“I think I see who you mean, yeah.”
Bucky dropped his cigarette and put it out, putting both hands in his jeans pocket.
“Speaking of Steve, I should probably head back. He's a bit of a mother hen sometimes, I'd better not let him start worrying or he'll freak out and give me a stern look.”
“Is that such a terrifying prospect?”
“Oh yeah. Trust me, you haven't seen Steve's stern looks.”
Bucky took a step backwards, signaling that he was about to get out of the conversation, but actually uncertain of whether he wanted to leave.
He wanted to ask for Clint's number, maybe. The blond was pretty attractive, in a kind of toned-down way, and he had a sort of laid-back charm about him. But mostly Bucky was just... intrigued. He wasn't sure whether it was in a nice way or not, and that was why he hesitated to act on it. It was his first night out after his last relapse, and Bucky was conscious of the fact that he might just have taken an unhealthy fancy to the guy because he had starved himself of any human contact for weeks.
“Do you come here regularly?” Clint asked as he was taking a second step back. “I mean, I don't think I've seen you around, but maybe I just hadn't noticed you.” He sounded doubtful of the idea in a way that brought warmth to Bucky's cheeks.
“Not... exactly. I don't... I don't go out much, actually. Today was kind of a favor to my friends.”
“I guess you'd really better get back in, then.”
“Yeah, but, uh...” Bucky took a breath. “Could I give you my number? I don't... if that's... I mean I'm not looking for...” He shook his head.
Clint shrugged. “'I'm not looking for' either. But if you want to grab a coffee or something someday, I probably wouldn't say no. Especially if you pay for it. I'm kind of broke, to be honest.”
Bucky laughed. “Sure. Want me to dictate?”
Clint pulled out his phone, unlocked it, and handed it to him. “Just type it in.”
Bucky did that, then handed the phone back. Clint fiddled with it for a few seconds, then Bucky felt his own phone vibrate in his jeans pocket. And pulled it out to a new text that just said “hi :)”. He saved the number and gave Clint a smile and a wave as he turned back to the bar.
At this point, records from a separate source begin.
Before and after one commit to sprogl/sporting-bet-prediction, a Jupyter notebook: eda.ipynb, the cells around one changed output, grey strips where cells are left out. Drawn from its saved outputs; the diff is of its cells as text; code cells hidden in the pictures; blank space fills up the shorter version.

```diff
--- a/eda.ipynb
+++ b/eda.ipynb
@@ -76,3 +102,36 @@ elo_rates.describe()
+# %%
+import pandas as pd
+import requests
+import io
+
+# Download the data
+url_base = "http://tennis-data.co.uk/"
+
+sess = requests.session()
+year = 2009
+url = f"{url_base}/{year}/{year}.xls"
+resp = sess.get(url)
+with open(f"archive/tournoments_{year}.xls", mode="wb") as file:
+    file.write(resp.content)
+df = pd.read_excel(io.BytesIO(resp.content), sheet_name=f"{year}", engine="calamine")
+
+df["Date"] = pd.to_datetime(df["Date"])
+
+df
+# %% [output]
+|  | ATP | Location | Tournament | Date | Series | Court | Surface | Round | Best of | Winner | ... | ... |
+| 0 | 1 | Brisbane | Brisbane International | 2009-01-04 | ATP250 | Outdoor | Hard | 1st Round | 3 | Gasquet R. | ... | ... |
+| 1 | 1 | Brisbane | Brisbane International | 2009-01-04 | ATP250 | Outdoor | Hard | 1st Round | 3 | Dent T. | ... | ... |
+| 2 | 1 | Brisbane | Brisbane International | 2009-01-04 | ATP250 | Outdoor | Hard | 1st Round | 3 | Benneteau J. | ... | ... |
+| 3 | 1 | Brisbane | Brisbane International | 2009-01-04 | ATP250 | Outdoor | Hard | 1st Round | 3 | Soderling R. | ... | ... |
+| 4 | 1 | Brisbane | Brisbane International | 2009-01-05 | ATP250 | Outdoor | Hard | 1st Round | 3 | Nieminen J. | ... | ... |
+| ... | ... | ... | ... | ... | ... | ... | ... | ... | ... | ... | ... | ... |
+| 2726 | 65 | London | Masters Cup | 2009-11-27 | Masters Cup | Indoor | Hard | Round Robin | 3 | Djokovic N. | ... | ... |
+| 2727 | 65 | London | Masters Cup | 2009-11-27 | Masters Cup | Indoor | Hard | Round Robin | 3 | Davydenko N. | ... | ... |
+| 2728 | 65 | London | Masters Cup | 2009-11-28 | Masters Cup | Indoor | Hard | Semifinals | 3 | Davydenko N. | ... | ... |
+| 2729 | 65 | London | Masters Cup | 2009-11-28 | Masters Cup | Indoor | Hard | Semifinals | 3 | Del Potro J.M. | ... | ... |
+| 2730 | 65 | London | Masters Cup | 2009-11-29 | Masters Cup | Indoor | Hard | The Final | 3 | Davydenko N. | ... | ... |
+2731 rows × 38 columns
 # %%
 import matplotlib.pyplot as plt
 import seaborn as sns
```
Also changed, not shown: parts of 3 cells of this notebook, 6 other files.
“Ok. See you around then?”
“Sure. Maybe you can teach me some of those dance moves someday.”
He stepped inside, the saturated atmosphere immediately weighing on him. Natasha and Jess were slow-dancing. They smiled at him as he crossed the dancefloor, settling back next to Steve and fiddling with the wrist joint of his prosthesis.